● TASK DESCRIPTION:
The expected output is every line from the one containing "-manquante → **400**" to the end of the data below, exactly, and no other line.

● Edit tracking data:
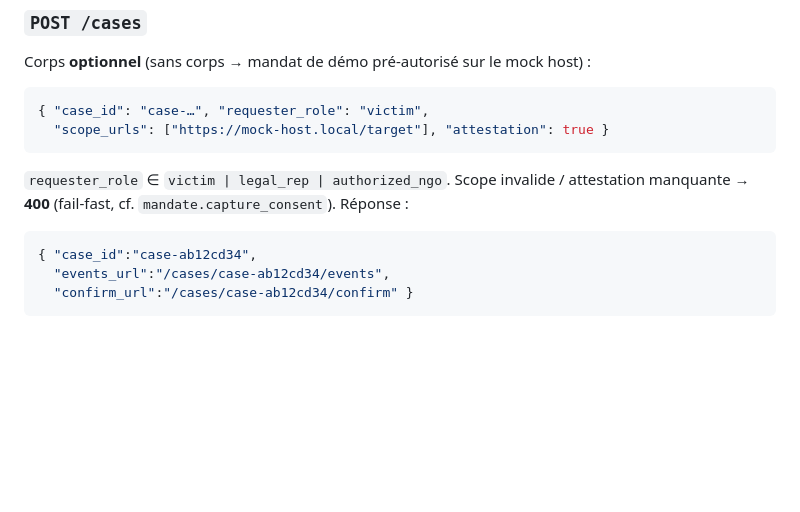
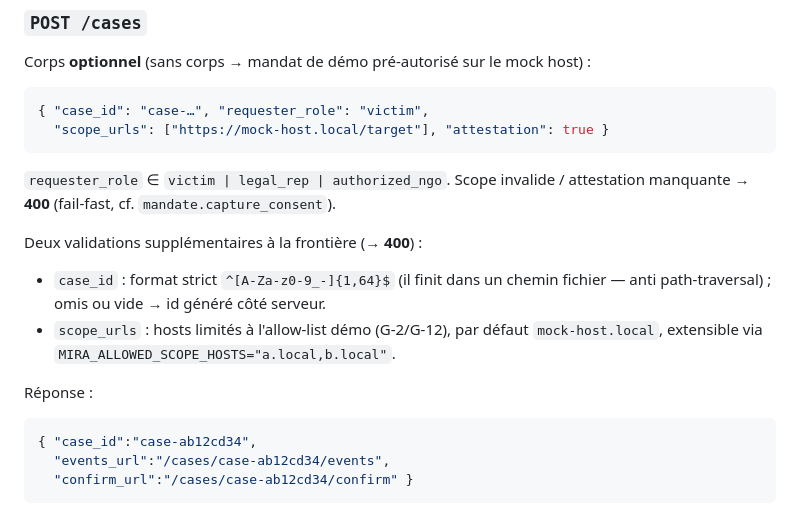
Before and after one commit to Cimeci/Mira, a Markdown page: docs/API.md, the part around the change. GitHub-like rendering; blank space fills up the shorter version.

Commit message:
docs(l2): API.md — format case_id + allow-list scope documentés

````diff
--- a/docs/API.md
+++ b/docs/API.md
@@ -43,7 +43,15 @@ Corps **optionnel** (sans corps → mandat de démo pré-autorisé sur le mock h
 ```
 
 `requester_role` ∈ `victim | legal_rep | authorized_ngo`. Scope invalide / attestation
-manquante → **400** (fail-fast, cf. `mandate.capture_consent`). Réponse :
+manquante → **400** (fail-fast, cf. `mandate.capture_consent`).
+
+Deux validations supplémentaires à la frontière (→ **400**) :
+- `case_id` : format strict `^[A-Za-z0-9_-]{1,64}$` (il finit dans un chemin fichier —
+  anti path-traversal) ; omis ou vide → id généré côté serveur.
+- `scope_urls` : hosts limités à l'allow-list démo (G-2/G-12), par défaut
+  `mock-host.local`, extensible via `MIRA_ALLOWED_SCOPE_HOSTS="a.local,b.local"`.
+
+Réponse :
 
 ```json
 { "case_id":"case-ab12cd34",
````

● RESPONSE TO THE TASK:
-manquante → **400** (fail-fast, cf. `mandate.capture_consent`). Réponse :
+manquante → **400** (fail-fast, cf. `mandate.capture_consent`).
+
+Deux validations supplémentaires à la frontière (→ **400**) :
+- `case_id` : format strict `^[A-Za-z0-9_-]{1,64}$` (il finit dans un chemin fichier —
+  anti path-traversal) ; omis ou vide → id généré côté serveur.
+- `scope_urls` : hosts limités à l'allow-list démo (G-2/G-12), par défaut
+  `mock-host.local`, extensible via `MIRA_ALLOWED_SCOPE_HOSTS="a.local,b.local"`.
+
+Réponse :
 
 ```json
 { "case_id":"case-ab12cd34",
````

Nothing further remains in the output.